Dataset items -
------------------------
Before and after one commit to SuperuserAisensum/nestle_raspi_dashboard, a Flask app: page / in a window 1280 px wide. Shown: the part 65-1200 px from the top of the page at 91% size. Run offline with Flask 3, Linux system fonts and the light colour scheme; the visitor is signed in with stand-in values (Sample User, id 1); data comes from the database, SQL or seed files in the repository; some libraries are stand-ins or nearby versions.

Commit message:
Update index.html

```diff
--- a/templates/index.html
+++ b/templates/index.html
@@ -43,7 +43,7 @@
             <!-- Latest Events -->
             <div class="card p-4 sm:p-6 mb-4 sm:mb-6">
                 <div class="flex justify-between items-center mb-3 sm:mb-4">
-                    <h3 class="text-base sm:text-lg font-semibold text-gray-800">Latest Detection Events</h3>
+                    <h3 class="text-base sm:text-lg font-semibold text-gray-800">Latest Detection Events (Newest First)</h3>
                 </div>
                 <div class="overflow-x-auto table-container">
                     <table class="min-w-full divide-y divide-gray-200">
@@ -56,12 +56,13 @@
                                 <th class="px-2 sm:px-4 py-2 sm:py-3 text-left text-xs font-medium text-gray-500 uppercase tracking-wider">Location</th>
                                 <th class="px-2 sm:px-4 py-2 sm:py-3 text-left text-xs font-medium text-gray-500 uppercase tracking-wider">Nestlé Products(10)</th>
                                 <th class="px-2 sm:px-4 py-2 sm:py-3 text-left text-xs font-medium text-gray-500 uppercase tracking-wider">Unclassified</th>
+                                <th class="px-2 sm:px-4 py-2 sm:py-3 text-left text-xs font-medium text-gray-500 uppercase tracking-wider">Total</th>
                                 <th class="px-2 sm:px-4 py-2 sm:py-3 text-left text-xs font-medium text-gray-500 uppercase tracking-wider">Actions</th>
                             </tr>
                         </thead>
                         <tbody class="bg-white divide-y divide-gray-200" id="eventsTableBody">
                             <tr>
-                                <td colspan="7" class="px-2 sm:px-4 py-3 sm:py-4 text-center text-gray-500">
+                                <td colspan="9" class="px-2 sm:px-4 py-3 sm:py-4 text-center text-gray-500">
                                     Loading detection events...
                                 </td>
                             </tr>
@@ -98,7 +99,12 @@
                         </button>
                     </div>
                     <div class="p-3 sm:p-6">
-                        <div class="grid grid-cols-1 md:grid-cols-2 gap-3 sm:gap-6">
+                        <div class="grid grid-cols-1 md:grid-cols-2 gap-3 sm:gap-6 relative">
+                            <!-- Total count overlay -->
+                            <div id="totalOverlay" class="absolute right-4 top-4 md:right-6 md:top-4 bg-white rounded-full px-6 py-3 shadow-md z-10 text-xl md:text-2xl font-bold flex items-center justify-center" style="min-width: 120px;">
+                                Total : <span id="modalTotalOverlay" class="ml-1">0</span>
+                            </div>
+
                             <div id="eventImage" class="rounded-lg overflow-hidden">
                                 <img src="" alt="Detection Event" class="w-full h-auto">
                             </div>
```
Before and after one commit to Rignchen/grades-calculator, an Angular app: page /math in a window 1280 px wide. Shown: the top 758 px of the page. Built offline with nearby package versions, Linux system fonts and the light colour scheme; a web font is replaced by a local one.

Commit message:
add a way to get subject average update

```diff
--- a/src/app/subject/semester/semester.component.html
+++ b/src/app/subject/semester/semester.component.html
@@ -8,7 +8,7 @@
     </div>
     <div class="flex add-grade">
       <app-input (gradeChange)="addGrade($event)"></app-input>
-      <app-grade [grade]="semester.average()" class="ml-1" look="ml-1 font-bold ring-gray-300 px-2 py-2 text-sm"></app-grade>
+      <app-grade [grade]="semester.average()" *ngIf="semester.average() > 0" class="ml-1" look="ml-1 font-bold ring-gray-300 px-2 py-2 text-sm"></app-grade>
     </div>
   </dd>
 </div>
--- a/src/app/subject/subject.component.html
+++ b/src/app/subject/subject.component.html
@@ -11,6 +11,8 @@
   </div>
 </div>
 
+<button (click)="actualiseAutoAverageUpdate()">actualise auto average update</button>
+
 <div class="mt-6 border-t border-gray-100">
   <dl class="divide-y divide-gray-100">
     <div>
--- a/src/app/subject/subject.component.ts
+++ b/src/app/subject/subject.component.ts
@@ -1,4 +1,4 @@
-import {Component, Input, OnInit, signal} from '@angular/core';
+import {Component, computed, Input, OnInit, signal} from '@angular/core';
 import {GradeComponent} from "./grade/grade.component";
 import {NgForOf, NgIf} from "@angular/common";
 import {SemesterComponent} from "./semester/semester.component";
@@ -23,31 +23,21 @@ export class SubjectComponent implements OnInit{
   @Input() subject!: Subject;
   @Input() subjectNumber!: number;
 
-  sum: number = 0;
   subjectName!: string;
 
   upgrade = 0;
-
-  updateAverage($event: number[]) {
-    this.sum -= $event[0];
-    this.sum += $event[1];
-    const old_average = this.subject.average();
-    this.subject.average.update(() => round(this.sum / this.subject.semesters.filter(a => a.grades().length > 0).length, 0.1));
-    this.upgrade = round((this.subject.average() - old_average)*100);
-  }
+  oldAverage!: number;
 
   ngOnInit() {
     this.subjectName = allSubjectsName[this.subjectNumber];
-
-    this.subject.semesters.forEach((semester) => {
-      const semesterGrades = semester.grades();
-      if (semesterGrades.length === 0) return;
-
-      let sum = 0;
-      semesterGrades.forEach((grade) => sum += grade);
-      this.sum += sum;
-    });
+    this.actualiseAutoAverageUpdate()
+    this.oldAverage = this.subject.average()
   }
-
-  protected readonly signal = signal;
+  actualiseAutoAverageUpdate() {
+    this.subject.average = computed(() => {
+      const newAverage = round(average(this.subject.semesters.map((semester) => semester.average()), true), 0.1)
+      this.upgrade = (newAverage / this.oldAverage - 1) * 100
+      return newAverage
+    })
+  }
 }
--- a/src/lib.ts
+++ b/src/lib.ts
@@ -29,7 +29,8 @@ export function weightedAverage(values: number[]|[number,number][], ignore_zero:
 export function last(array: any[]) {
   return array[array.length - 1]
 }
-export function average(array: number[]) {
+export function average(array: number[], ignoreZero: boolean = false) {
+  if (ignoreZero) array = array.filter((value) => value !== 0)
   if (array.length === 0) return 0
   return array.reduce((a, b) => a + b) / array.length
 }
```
------------------------
WHAT YOU WILL DO - Retype every entry, keeping each character as it was.

YOUR RESPONSE -
Before and after one commit to SuperuserAisensum/nestle_raspi_dashboard, a Flask app: page / in a window 1280 px wide. Shown: the part 65-1200 px from the top of the page at 91% size. Run offline with Flask 3, Linux system fonts and the light colour scheme; the visitor is signed in with stand-in values (Sample User, id 1); data comes from the database, SQL or seed files in the repository; some libraries are stand-ins or nearby versions.

Commit message:
Update index.html

```diff
--- a/templates/index.html
+++ b/templates/index.html
@@ -43,7 +43,7 @@
             <!-- Latest Events -->
             <div class="card p-4 sm:p-6 mb-4 sm:mb-6">
                 <div class="flex justify-between items-center mb-3 sm:mb-4">
-                    <h3 class="text-base sm:text-lg font-semibold text-gray-800">Latest Detection Events</h3>
+                    <h3 class="text-base sm:text-lg font-semibold text-gray-800">Latest Detection Events (Newest First)</h3>
                 </div>
                 <div class="overflow-x-auto table-container">
                     <table class="min-w-full divide-y divide-gray-200">
@@ -56,12 +56,13 @@
                                 <th class="px-2 sm:px-4 py-2 sm:py-3 text-left text-xs font-medium text-gray-500 uppercase tracking-wider">Location</th>
                                 <th class="px-2 sm:px-4 py-2 sm:py-3 text-left text-xs font-medium text-gray-500 uppercase tracking-wider">Nestlé Products(10)</th>
                                 <th class="px-2 sm:px-4 py-2 sm:py-3 text-left text-xs font-medium text-gray-500 uppercase tracking-wider">Unclassified</th>
+                                <th class="px-2 sm:px-4 py-2 sm:py-3 text-left text-xs font-medium text-gray-500 uppercase tracking-wider">Total</th>
                                 <th class="px-2 sm:px-4 py-2 sm:py-3 text-left text-xs font-medium text-gray-500 uppercase tracking-wider">Actions</th>
                             </tr>
                         </thead>
                         <tbody class="bg-white divide-y divide-gray-200" id="eventsTableBody">
                             <tr>
-                                <td colspan="7" class="px-2 sm:px-4 py-3 sm:py-4 text-center text-gray-500">
+                                <td colspan="9" class="px-2 sm:px-4 py-3 sm:py-4 text-center text-gray-500">
                                     Loading detection events...
                                 </td>
                             </tr>
@@ -98,7 +99,12 @@
                         </button>
                     </div>
                     <div class="p-3 sm:p-6">
-                        <div class="grid grid-cols-1 md:grid-cols-2 gap-3 sm:gap-6">
+                        <div class="grid grid-cols-1 md:grid-cols-2 gap-3 sm:gap-6 relative">
+                            <!-- Total count overlay -->
+                            <div id="totalOverlay" class="absolute right-4 top-4 md:right-6 md:top-4 bg-white rounded-full px-6 py-3 shadow-md z-10 text-xl md:text-2xl font-bold flex items-center justify-center" style="min-width: 120px;">
+                                Total : <span id="modalTotalOverlay" class="ml-1">0</span>
+                            </div>
+
                             <div id="eventImage" class="rounded-lg overflow-hidden">
                                 <img src="" alt="Detection Event" class="w-full h-auto">
                             </div>
```
Before and after one commit to Rignchen/grades-calculator, an Angular app: page /math in a window 1280 px wide. Shown: the top 758 px of the page. Built offline with nearby package versions, Linux system fonts and the light colour scheme; a web font is replaced by a local one.

Commit message:
add a way to get subject average update

```diff
--- a/src/app/subject/semester/semester.component.html
+++ b/src/app/subject/semester/semester.component.html
@@ -8,7 +8,7 @@
     </div>
     <div class="flex add-grade">
       <app-input (gradeChange)="addGrade($event)"></app-input>
-      <app-grade [grade]="semester.average()" class="ml-1" look="ml-1 font-bold ring-gray-300 px-2 py-2 text-sm"></app-grade>
+      <app-grade [grade]="semester.average()" *ngIf="semester.average() > 0" class="ml-1" look="ml-1 font-bold ring-gray-300 px-2 py-2 text-sm"></app-grade>
     </div>
   </dd>
 </div>
--- a/src/app/subject/subject.component.html
+++ b/src/app/subject/subject.component.html
@@ -11,6 +11,8 @@
   </div>
 </div>
 
+<button (click)="actualiseAutoAverageUpdate()">actualise auto average update</button>
+
 <div class="mt-6 border-t border-gray-100">
   <dl class="divide-y divide-gray-100">
     <div>
--- a/src/app/subject/subject.component.ts
+++ b/src/app/subject/subject.component.ts
@@ -1,4 +1,4 @@
-import {Component, Input, OnInit, signal} from '@angular/core';
+import {Component, computed, Input, OnInit, signal} from '@angular/core';
 import {GradeComponent} from "./grade/grade.component";
 import {NgForOf, NgIf} from "@angular/common";
 import {SemesterComponent} from "./semester/semester.component";
@@ -23,31 +23,21 @@ export class SubjectComponent implements OnInit{
   @Input() subject!: Subject;
   @Input() subjectNumber!: number;
 
-  sum: number = 0;
   subjectName!: string;
 
   upgrade = 0;
-
-  updateAverage($event: number[]) {
-    this.sum -= $event[0];
-    this.sum += $event[1];
-    const old_average = this.subject.average();
-    this.subject.average.update(() => round(this.sum / this.subject.semesters.filter(a => a.grades().length > 0).length, 0.1));
-    this.upgrade = round((this.subject.average() - old_average)*100);
-  }
+  oldAverage!: number;
 
   ngOnInit() {
     this.subjectName = allSubjectsName[this.subjectNumber];
-
-    this.subject.semesters.forEach((semester) => {
-      const semesterGrades = semester.grades();
-      if (semesterGrades.length === 0) return;
-
-      let sum = 0;
-      semesterGrades.forEach((grade) => sum += grade);
-      this.sum += sum;
-    });
+    this.actualiseAutoAverageUpdate()
+    this.oldAverage = this.subject.average()
   }
-
-  protected readonly signal = signal;
+  actualiseAutoAverageUpdate() {
+    this.subject.average = computed(() => {
+      const newAverage = round(average(this.subject.semesters.map((semester) => semester.average()), true), 0.1)
+      this.upgrade = (newAverage / this.oldAverage - 1) * 100
+      return newAverage
+    })
+  }
 }
--- a/src/lib.ts
+++ b/src/lib.ts
@@ -29,7 +29,8 @@ export function weightedAverage(values: number[]|[number,number][], ignore_zero:
 export function last(array: any[]) {
   return array[array.length - 1]
 }
-export function average(array: number[]) {
+export function average(array: number[], ignoreZero: boolean = false) {
+  if (ignoreZero) array = array.filter((value) => value !== 0)
   if (array.length === 0) return 0
   return array.reduce((a, b) => a + b) / array.length
 }
```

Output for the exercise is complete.